At Ravensbrück, Mother Maria endured for two years, an achievement in part explained by her long experience of ascetic life. A fellow prisoner who survived recalls how Mother Maria she would recite passages from the New Testament: “Together we would provide a commentary on the texts and then meditate on them. Often we would conclude with Compline… This period seemed a paradise to us.”
By March 1945, Mother Maria’s condition was critical. On the 30th of March — Good Friday, as it happened — she entered into eternal life. The shellfire of the approaching Red Army could be heard in the distance.
Regarding her last day, accounts vary. According to one, she was simply one of the many selected for death that day. According to another, she took the place of a fellow prisoner, a Jew. Her friend Jacqueline Pery wrote afterward:
“It is very possible that [Mother Maria] took the place of a frantic companion. It would have been entirely in keeping with her generous life. In any case she offered herself consciously to the holocaust … thus assisting each one of us to accept the cross …. She radiated the peace of God and communicated it to us.”
Four saints, all victims of one of the ideological insanities that destroyed so many millions of people in the 20th century.
In them, we see an extraordinary example of what perhaps could be called “the sacrament of the open door.”

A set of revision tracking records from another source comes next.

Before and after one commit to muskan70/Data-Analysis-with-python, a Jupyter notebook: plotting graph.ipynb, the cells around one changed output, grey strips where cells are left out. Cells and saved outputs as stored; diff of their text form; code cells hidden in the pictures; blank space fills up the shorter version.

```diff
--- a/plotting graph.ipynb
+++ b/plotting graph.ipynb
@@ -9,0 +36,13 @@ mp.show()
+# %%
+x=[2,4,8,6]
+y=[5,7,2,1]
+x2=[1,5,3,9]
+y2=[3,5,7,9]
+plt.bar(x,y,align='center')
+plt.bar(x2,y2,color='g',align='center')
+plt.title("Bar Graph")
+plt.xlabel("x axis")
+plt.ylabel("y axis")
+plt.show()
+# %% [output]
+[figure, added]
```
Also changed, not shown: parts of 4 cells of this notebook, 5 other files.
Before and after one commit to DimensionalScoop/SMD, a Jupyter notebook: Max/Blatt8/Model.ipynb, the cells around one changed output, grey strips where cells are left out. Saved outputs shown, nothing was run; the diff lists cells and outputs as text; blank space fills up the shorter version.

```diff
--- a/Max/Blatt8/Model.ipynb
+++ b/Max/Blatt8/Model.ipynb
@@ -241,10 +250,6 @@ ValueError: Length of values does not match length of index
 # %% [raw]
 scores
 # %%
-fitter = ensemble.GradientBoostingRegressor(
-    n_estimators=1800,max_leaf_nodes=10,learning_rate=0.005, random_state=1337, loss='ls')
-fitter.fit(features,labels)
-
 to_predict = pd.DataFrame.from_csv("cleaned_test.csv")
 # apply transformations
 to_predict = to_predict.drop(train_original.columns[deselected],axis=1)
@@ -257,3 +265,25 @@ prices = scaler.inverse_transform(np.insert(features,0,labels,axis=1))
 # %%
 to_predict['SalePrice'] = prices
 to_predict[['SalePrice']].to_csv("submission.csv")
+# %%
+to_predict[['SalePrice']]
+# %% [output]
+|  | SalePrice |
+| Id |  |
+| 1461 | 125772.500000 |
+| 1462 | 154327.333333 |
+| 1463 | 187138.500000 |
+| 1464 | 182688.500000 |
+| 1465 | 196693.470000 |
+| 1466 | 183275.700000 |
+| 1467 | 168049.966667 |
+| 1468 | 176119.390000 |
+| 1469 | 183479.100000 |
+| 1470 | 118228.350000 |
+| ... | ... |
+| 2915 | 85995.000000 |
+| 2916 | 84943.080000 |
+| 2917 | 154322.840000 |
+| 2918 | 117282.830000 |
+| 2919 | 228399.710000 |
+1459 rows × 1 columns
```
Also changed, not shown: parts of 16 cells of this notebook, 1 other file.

Recently my wife asked me what is the most important thing in our house. I thought for a moment, then mentioned certain books and icons. “No,” she said, “it is the front door. Everything depends on how we open the door. Everything depends on hospitality.”
It was a startling thought. I’m sure all the newly canonized saints said very similar things many times. Indeed in one of her essays Mother Maria uses the term “the asceticism of the open door.”
Controversial in life, Mother Maria remains a subject of contention to this day and I expect this controversy will continue even now that she has been recognized as a saint. While clearly she lived a life of heroic virtue and is among the martyrs of the twentieth century, her verbal attacks on nationalistic and tradition-bound forms of religious life still raise the blood pressure of many Orthodox Christians. St. Maria of Paris, as perhaps she will now be called, remains an indictment of any form of Christianity that seeks Christ chiefly inside church buildings.
All saints show us in certain ways what it means to become the Gospel. From such people, even if we knew nothing at all about the words of Christ, we could guess the outline of Christ’s teaching simply by the example given by these dedicated followers. Each of their lives provides a translation of the Gospel into the circumstances of their vocation and time.